The polynomial NARX model, where the output is a polynomial function of past inputs and outputs, is a commonly used equation error model for nonlinear systems. While it is linear in the variables, which simplifies its identification, it suffers from two major drawbacks: the number of parameters grows combinatorially with the degree of the nonlinearity, and it is a black box model, which makes it difficult to draw any insights from the identified model. Polynomial decoupling techniques are used to replace the multiple-input single-output polynomial with a decoupled polynomial structure comprising a transformation matrix followed by bank of SISO polynomials, whose outputs are then summed. This approach is demonstrated on two benchmark systems: The Bouc-Wen friction model and the data from the Silverbox model. In both cases, the decoupling results in a substantial reduction in the number of parameters, and allows some insight into the nature of the nonlinearities in the system.
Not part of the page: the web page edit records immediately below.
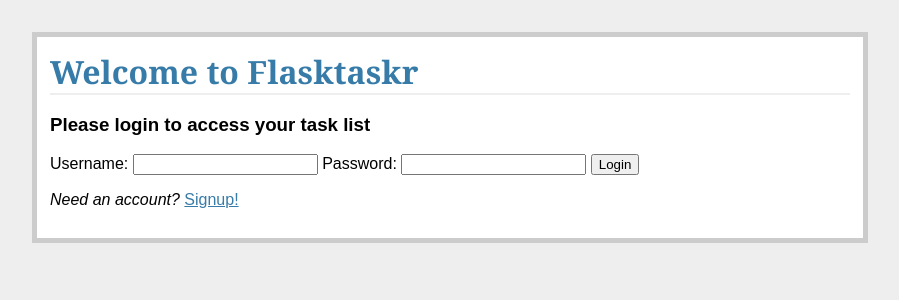
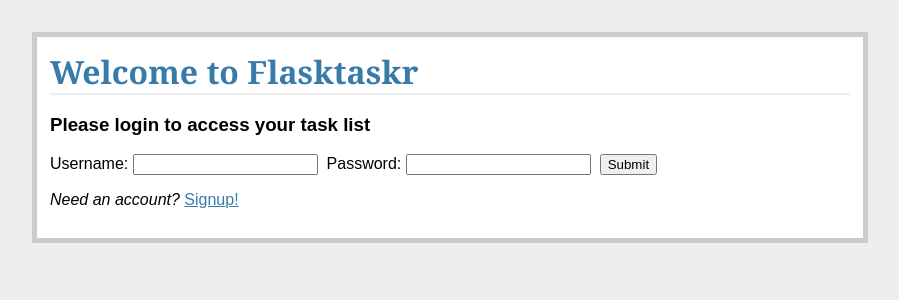
Before and after one commit to arcticfeather/flasktaskr, a Flask app: page / in a window 1280 px wide. Shown: the top 300 px of the page, without its empty margins (190-1089 px from the left). Run offline with Flask 2, Linux system fonts and the light colour scheme.

Commit message:
Mulitple user login implemented

```diff
--- a/app/templates/login.html
+++ b/app/templates/login.html
@@ -3,9 +3,7 @@
 	<h1>Welcome to Flasktaskr</h1>
 	<h3>Please login to access your task list</h3>
 	<form method="post" action="/">
-		Username: <input type="text" name="username" value="{{ request.form.username }}"\>
-		Password: <input type="password" name="password" value="{{ request.form.password }}"/>
-		<input type="submit" value="Login"/>
+		<p>{{ form.name.label }}: {{ form.name }}&nbsp;&nbsp;{{ form.password.label }}: {{ form.password }}&nbsp;&nbsp;<input type="submit" value="Submit"/></p>
 	</form>
 	<p><em>Need an account? </em><a href="/register">Signup!</a></p>
 {% endblock %}
--- a/app/views.py
+++ b/app/views.py
@@ -30,12 +30,14 @@ def logout():
 def login():
 	error = None
 	if request.method == 'POST':
-		if request.form['username'] != app.config['USERNAME'] or request.form['password'] != app.config['PASSWORD']:
-			error = 'Invalid Credentials.  Please try again.'
+		u = User.query.filter_by(name=request.form['name'], password=request.form['password']).first()
+		if u is None:
+			error = "Invalid username or password."
 		else:
 			session['logged_in'] = True
+			flash('You are logged in.')
 			return redirect(url_for('tasks'))
-	return render_template('login.html', error=error)
+	return render_template('login.html', form=LoginForm(request.form), error=error)
 
 @app.route('/register/', methods=['GET','POST'])
 def register():
```
Also changed, not shown: app/flasktaskr.db.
All Science Journal Classification (ASJC) codes
- Control and Systems Engineering